Now, a growing number of patients are looking toward a natural therapy which not only reduces the severity of episodes but may also reduce their chance of relapse. This therapy is curcumin, a medicinal molecule with a long history of human use by virtue of its herbal source, turmeric; curcumin exists in turmeric plants, which are commonly employed as a spice. As a bioactive chemical, however, curcumin is increasingly being explored for its potential medical use. In particular, curcumin is being recognized as a possible treatment for IBS owing to its potent anti-inflammatory properties. Paired with a reliable high-bioavailability delivery system, patients with IBS may be able to control their flare-ups preventively and more effectively than is possible with conventional treatment alone.

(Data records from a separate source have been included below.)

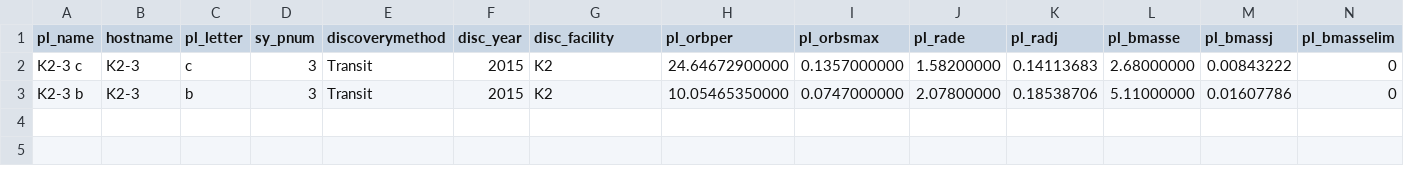
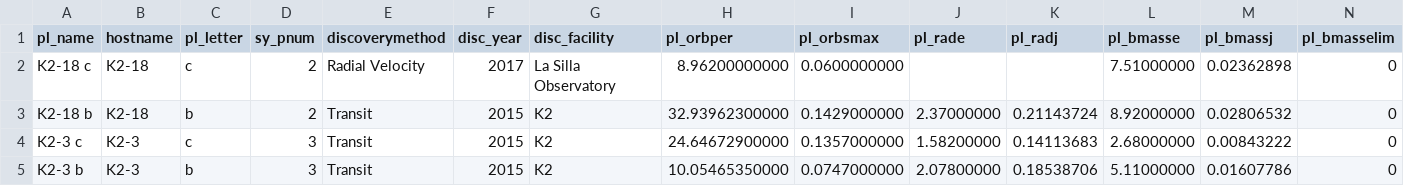
Before and after one commit to LewisAGI/exo-planets, a CSV file: data/cache/nasa_ps_k2_hosts.csv, drawn as a sheet; only a part is shown; rows hold the shown columns only; the diff names each change by its address in the sheet, - before the commit and + after, or states it on an @@ line.

```diff
--- a/data/cache/nasa_ps_k2_hosts.csv
+++ b/data/cache/nasa_ps_k2_hosts.csv
+row 2: K2-18 c | K2-18 | c | 2 | Radial Velocity | 2017 | La Silla Observatory | 8.96200000000 | 0.0600000000 |  |  | 7.51000000 | 0.02362898 | 0
+row 3: K2-18 b | K2-18 | b | 2 | Transit | 2015 | K2 | 32.93962300000 | 0.1429000000 | 2.37000000 | 0.21143724 | 8.92000000 | 0.02806532 | 0
```
Also changed, not shown: 16 other files.
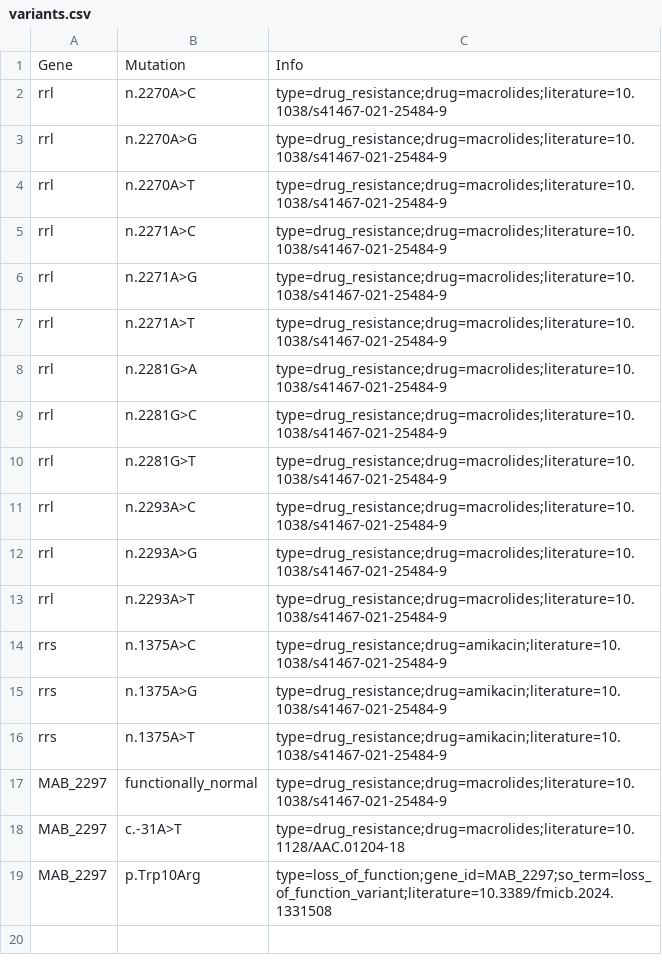
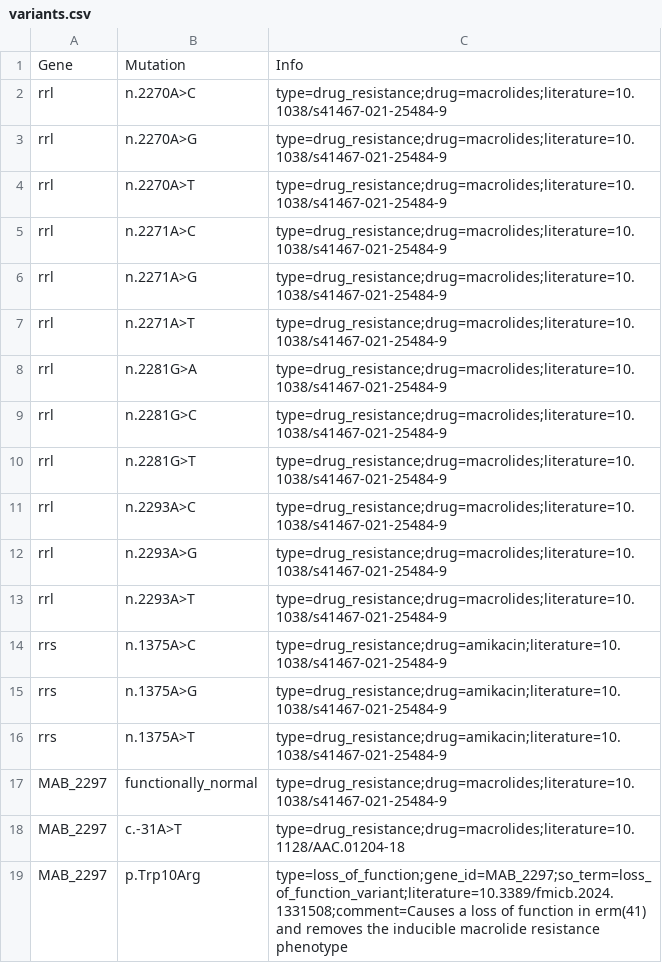
Before and after one commit to pathogen-profiler/ntm-db, a CSV file: db/Mycobacterium_abscessus/variants.csv, drawn as a sheet.

Commit message:
add comment

```diff
--- a/db/Mycobacterium_abscessus/variants.csv
+++ b/db/Mycobacterium_abscessus/variants.csv
@@ -18,2 +18,2 @@ MAB_2297,functionally_normal,type=drug_resistance;drug=macrolides;literature=10.
 MAB_2297,c.-31A>T,type=drug_resistance;drug=macrolides;literature=10.1128/AAC.01204-18
-MAB_2297,p.Trp10Arg,type=loss_of_function;gene_id=MAB_2297;so_term=loss_of_function_variant;literature=10.3389/fmicb.2024.1331508
+MAB_2297,p.Trp10Arg,type=loss_of_function;gene_id=MAB_2297;so_term=loss_of_function_variant;literature=10.3389/fmicb.2024.1331508;comment=Causes a loss of function in erm(41) and removes the inducible macrolide resistance phenotype
```
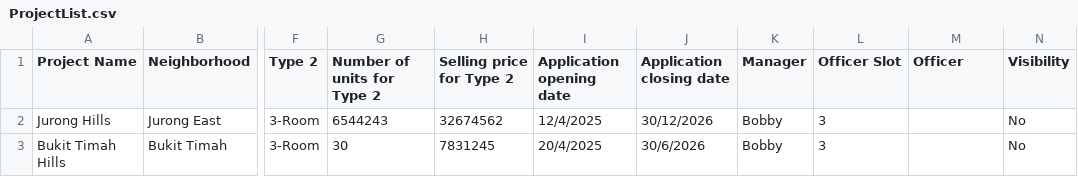
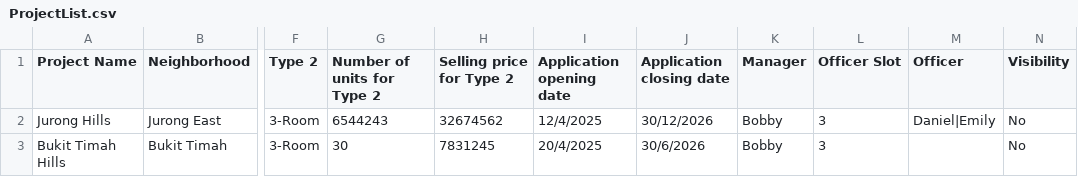
Before and after one commit to eggrusher04/SC2002Project, a CSV file: V2/ProjectList.csv, drawn as a sheet; only a part is shown, gaps mark what is left out; the diff names each change by its address in the sheet, - before the commit and + after, or states it on an @@ line.

```diff
--- a/V2/ProjectList.csv
+++ b/V2/ProjectList.csv
-M2 (Officer): (empty)
+M2 (Officer): Daniel|Emily
```
Also changed, not shown: 11 other files.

Countering IBS Inflammation With Curcumina review authored by Drs Pietro Dulbecco and Vincenzo Savarino and published in the World Journal of Gastroenterology, curcumin is a potent inhibitor of proinflammatory cellular signaling molecules in the gut. Controlling inflammation is critical in the context of IBS, as the disease has an inflammatory component of uncertain origin. In the course of their investigation into curcumin’s usefulness in treating digestive disorders, Drs Dulbecco and Savarino found that curcumin dampens the impact of nearly all of the major proinflammatory molecules in the gut via a handful of different mechanisms described by other researchers. These molecules include tumor necrosis factor alpha (TNFa), NF-kB, IL-2, and IL-12—all of which are among the body’s major tools for generating and sustaining inflammation.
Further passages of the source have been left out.